### About this exercise
Where does the word "outlined" appear in the entries below? Copy each line that holds it.

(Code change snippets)
● ● ● ● ● ● ●

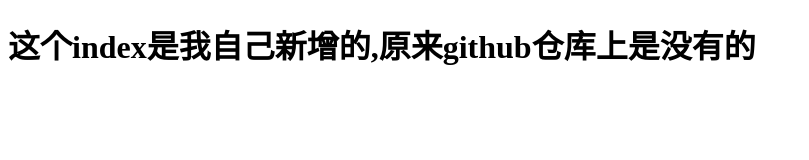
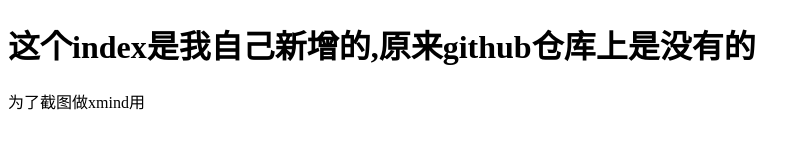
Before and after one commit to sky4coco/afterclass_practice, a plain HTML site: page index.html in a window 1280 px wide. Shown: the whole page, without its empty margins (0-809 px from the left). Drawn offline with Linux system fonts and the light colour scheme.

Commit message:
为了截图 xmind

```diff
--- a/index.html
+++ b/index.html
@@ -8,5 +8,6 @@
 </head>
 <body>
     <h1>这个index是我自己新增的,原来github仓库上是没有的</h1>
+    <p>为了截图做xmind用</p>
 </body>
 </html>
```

● ● ● ● ● ● ●

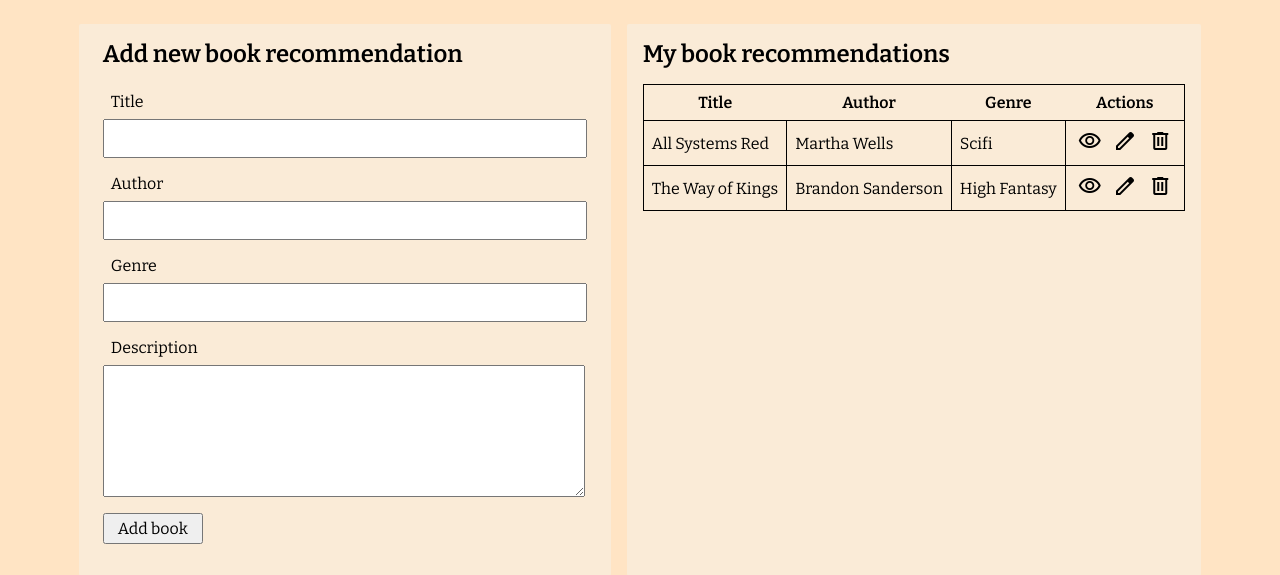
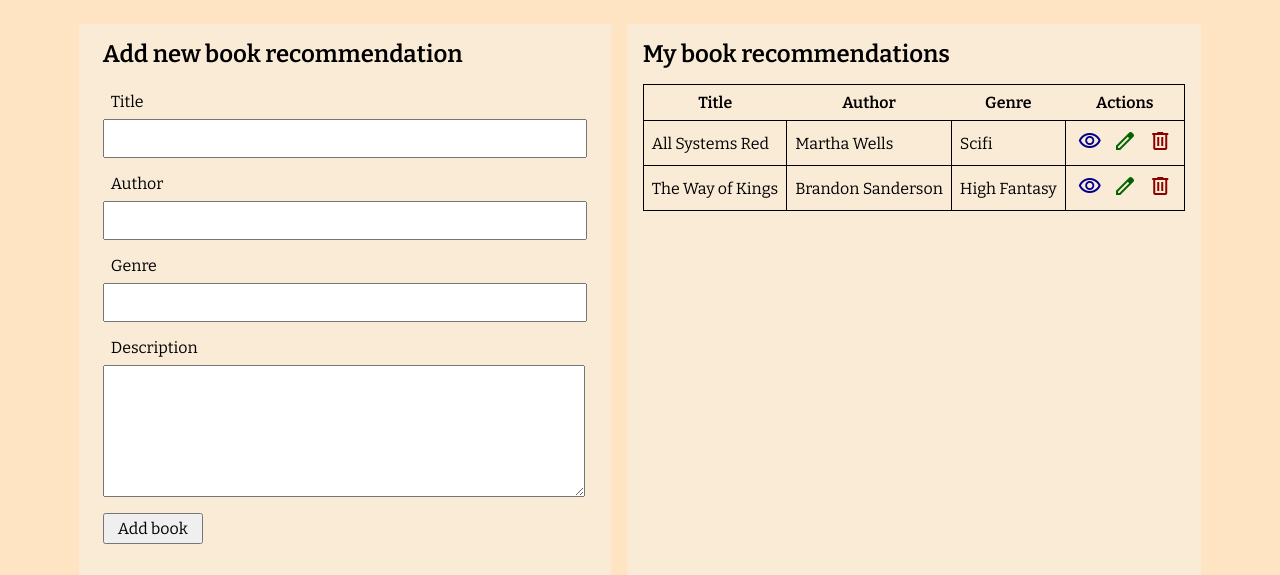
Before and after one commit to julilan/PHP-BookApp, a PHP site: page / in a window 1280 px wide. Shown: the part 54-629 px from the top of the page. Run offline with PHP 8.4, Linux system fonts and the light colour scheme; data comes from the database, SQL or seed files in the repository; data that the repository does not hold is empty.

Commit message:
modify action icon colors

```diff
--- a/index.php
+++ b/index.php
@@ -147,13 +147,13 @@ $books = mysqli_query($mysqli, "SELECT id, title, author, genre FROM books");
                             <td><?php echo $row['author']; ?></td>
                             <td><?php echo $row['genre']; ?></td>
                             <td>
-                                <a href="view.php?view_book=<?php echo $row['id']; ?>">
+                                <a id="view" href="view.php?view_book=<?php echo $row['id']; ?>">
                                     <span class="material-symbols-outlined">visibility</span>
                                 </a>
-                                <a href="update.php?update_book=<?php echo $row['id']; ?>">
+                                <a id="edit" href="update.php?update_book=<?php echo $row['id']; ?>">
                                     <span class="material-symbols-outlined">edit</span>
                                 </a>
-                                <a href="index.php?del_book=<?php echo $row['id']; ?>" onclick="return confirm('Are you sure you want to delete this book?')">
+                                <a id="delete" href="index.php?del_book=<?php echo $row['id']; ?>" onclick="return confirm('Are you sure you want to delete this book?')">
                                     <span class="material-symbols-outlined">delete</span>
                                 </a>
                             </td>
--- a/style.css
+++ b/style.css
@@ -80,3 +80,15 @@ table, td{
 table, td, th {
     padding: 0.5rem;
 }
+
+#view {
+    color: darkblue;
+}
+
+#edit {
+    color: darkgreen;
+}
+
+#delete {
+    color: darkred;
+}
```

● ● ● ● ● ● ●

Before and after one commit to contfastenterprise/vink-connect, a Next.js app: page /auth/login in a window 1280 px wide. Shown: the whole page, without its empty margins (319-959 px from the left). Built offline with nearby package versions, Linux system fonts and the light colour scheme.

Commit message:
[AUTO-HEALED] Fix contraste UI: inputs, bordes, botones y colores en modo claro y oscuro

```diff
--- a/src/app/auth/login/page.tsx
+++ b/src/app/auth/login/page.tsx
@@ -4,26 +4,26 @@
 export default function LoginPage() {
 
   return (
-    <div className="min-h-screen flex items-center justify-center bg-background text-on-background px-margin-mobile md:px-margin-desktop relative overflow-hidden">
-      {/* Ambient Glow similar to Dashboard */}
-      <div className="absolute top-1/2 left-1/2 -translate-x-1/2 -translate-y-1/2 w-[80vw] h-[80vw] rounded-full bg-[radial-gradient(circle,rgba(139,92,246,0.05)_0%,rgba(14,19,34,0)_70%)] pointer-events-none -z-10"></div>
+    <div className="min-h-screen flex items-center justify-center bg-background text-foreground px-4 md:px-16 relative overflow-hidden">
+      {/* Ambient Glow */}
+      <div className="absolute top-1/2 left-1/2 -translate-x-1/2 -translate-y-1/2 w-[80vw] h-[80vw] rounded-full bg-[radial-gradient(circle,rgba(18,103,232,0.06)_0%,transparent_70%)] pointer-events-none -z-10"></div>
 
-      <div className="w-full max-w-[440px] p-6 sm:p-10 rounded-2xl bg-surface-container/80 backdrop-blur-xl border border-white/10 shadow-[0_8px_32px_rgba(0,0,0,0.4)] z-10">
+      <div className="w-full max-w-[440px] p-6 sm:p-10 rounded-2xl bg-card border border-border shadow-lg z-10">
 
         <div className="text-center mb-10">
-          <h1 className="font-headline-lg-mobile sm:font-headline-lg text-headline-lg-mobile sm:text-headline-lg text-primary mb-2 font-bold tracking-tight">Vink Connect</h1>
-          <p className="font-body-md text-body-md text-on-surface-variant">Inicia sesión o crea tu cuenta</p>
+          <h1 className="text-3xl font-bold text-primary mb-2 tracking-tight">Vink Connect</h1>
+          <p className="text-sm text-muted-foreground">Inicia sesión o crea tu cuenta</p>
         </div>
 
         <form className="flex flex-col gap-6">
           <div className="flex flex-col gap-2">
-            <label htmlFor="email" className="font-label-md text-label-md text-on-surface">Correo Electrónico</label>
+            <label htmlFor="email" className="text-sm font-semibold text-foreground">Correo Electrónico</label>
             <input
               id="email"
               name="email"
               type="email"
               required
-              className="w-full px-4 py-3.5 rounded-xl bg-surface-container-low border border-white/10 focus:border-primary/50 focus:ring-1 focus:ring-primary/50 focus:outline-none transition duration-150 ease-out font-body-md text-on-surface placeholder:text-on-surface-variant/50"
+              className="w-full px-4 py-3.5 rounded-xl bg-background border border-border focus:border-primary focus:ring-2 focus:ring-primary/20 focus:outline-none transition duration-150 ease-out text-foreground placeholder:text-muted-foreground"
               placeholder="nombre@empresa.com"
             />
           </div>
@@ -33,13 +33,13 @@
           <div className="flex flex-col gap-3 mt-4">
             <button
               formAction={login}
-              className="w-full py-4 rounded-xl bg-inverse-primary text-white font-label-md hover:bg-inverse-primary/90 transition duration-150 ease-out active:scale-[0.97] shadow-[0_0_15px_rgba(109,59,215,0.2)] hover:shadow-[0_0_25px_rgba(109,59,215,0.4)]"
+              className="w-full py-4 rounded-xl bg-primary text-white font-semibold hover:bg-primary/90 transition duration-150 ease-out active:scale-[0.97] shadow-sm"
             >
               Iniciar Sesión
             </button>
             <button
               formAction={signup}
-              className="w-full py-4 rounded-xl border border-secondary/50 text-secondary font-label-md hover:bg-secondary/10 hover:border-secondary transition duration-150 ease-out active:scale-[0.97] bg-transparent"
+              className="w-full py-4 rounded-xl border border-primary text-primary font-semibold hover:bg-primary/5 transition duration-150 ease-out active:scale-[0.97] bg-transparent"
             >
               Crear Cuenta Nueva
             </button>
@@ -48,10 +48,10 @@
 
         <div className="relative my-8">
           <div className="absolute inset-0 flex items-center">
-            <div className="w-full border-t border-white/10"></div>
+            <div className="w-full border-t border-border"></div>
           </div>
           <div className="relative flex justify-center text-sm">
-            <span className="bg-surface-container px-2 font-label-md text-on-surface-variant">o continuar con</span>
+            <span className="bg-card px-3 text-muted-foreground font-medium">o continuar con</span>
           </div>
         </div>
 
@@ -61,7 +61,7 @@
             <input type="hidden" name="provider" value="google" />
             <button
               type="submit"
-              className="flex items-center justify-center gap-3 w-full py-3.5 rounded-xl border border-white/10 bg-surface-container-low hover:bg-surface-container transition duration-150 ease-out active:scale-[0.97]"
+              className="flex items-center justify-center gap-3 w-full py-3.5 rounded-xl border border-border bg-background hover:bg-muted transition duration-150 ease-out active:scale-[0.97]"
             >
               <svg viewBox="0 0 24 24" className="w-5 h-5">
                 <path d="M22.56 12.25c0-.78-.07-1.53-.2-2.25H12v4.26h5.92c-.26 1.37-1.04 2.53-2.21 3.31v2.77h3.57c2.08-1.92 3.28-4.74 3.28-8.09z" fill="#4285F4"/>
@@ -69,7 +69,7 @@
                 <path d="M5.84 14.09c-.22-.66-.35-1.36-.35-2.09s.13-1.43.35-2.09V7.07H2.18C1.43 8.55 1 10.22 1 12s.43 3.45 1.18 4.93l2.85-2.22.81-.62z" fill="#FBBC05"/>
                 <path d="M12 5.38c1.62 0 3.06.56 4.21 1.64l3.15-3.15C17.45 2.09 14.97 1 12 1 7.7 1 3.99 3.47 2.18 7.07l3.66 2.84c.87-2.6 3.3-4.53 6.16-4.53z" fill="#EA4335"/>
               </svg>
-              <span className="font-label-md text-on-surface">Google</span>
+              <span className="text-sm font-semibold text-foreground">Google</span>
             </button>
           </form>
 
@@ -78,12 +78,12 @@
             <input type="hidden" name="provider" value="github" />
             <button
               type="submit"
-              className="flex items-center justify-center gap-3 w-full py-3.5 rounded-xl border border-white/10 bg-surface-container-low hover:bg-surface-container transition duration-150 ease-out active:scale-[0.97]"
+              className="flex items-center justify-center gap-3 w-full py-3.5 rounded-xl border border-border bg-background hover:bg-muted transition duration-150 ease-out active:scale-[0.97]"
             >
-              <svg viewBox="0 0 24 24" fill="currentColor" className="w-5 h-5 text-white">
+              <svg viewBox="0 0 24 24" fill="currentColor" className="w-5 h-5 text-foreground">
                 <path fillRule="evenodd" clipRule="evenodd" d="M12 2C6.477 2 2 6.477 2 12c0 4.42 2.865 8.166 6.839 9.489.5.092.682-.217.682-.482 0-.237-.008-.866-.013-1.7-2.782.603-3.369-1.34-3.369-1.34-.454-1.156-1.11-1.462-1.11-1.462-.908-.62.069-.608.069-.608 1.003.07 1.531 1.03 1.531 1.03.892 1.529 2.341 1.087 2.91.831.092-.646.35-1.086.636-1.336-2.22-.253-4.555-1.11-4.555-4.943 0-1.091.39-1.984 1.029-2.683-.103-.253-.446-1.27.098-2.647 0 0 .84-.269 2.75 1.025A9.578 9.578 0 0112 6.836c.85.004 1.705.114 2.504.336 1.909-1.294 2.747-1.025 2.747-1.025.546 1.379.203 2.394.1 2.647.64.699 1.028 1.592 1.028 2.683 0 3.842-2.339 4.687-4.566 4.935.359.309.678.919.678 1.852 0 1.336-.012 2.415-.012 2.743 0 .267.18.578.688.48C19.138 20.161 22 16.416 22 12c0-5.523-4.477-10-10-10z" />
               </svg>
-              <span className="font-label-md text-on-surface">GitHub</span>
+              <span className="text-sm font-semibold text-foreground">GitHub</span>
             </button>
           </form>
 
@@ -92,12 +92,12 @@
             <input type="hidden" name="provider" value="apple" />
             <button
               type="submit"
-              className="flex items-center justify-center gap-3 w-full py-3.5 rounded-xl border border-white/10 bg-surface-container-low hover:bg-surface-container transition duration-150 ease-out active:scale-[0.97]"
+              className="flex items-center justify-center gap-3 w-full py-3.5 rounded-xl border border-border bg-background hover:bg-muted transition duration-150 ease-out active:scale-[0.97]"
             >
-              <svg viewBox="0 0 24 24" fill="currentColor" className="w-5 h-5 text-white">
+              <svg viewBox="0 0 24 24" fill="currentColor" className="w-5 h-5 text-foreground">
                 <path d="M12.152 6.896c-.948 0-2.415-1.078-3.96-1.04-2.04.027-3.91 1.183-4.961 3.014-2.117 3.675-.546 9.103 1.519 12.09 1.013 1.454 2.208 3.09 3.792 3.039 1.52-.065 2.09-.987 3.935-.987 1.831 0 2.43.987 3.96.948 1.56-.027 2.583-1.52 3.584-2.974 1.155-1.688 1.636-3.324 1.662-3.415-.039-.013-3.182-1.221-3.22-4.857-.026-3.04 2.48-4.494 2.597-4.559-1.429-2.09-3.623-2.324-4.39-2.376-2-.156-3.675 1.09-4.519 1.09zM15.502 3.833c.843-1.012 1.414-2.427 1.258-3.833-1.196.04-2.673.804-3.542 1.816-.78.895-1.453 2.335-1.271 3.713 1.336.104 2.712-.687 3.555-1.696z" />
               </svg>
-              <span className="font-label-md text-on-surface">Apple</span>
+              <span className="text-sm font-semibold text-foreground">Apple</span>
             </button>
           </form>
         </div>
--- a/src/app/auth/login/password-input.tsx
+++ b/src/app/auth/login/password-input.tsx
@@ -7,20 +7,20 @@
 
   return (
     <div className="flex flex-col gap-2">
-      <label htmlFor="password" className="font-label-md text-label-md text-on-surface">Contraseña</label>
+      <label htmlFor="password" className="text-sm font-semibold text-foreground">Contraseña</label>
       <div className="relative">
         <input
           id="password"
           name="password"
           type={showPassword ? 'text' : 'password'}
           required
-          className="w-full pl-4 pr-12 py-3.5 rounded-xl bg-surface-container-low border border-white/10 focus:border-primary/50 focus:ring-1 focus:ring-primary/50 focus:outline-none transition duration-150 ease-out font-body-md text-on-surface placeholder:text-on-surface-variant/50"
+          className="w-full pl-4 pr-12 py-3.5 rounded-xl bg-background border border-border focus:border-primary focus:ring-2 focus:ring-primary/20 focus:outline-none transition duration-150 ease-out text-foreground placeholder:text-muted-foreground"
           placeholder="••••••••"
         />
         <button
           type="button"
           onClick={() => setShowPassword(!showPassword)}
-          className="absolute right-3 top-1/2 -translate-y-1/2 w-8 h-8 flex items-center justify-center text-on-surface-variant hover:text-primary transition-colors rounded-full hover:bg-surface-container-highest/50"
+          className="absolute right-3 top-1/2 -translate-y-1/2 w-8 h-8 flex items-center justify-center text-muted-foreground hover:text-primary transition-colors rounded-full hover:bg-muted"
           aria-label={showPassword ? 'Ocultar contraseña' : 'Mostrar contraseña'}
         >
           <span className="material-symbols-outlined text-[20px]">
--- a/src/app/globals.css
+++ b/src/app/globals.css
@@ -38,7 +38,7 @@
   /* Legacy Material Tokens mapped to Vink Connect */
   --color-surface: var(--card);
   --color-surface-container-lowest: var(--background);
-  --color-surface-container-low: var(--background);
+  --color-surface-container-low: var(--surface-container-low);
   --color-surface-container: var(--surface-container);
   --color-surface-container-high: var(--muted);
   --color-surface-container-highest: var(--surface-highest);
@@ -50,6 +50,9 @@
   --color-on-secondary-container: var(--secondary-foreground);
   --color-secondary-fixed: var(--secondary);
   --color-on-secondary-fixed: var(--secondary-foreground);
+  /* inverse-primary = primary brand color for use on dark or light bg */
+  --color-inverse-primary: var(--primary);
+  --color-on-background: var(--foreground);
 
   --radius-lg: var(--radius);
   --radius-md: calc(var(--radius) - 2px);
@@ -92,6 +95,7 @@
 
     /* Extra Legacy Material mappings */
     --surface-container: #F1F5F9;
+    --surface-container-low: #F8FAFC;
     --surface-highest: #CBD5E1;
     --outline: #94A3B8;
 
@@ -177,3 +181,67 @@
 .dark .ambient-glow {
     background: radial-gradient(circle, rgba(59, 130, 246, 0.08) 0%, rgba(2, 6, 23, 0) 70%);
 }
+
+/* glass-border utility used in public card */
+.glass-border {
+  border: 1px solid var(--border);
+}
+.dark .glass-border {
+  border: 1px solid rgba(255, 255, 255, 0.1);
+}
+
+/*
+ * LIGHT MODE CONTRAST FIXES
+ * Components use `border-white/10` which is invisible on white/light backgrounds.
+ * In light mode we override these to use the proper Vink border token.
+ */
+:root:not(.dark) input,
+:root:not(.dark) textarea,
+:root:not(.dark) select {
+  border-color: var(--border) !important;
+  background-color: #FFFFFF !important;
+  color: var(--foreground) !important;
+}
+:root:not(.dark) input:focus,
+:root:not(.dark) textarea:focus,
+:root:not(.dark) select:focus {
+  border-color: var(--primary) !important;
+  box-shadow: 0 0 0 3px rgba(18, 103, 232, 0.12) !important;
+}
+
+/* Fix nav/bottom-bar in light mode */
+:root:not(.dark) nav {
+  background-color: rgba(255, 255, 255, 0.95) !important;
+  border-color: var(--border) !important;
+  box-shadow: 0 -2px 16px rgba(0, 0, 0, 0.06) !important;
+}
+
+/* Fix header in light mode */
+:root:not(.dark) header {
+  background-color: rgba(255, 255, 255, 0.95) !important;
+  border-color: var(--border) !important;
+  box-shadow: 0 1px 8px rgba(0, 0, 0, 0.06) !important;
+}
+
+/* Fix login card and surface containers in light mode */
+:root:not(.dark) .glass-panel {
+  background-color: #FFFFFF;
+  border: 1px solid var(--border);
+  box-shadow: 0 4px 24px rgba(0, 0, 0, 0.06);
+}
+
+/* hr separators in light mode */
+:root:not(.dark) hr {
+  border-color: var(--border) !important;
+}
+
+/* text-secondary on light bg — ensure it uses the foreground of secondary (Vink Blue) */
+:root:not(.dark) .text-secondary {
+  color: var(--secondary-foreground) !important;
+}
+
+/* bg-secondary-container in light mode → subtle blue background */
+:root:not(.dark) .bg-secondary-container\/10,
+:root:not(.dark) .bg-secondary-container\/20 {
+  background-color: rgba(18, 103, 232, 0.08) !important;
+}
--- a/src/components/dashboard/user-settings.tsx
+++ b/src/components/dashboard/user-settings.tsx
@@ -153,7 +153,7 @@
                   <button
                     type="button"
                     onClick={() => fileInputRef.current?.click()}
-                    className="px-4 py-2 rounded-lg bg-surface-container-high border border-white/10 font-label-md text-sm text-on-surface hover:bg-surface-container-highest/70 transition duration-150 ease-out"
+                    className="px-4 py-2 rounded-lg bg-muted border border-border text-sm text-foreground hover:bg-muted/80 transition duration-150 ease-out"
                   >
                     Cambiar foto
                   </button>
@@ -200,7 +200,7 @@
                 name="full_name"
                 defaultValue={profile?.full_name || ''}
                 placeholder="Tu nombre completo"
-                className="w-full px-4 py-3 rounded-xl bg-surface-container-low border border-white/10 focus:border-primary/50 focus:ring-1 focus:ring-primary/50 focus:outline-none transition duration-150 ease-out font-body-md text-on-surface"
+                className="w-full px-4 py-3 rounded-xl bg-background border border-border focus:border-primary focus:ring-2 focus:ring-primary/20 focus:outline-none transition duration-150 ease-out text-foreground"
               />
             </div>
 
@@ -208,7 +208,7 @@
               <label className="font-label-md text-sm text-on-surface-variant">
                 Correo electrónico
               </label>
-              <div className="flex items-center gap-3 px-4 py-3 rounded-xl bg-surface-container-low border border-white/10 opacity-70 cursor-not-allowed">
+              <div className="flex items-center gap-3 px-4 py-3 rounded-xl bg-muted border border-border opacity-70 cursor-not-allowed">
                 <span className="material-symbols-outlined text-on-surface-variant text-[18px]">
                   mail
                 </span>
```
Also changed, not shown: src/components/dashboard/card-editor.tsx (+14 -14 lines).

● ● ● ● ● ● ●

### Answer section
                                     <span class="material-symbols-outlined">visibility</span>
                                     <span class="material-symbols-outlined">edit</span>
                                     <span class="material-symbols-outlined">delete</span>
           <span className="material-symbols-outlined text-[20px]">
                 <span className="material-symbols-outlined text-on-surface-variant text-[18px]">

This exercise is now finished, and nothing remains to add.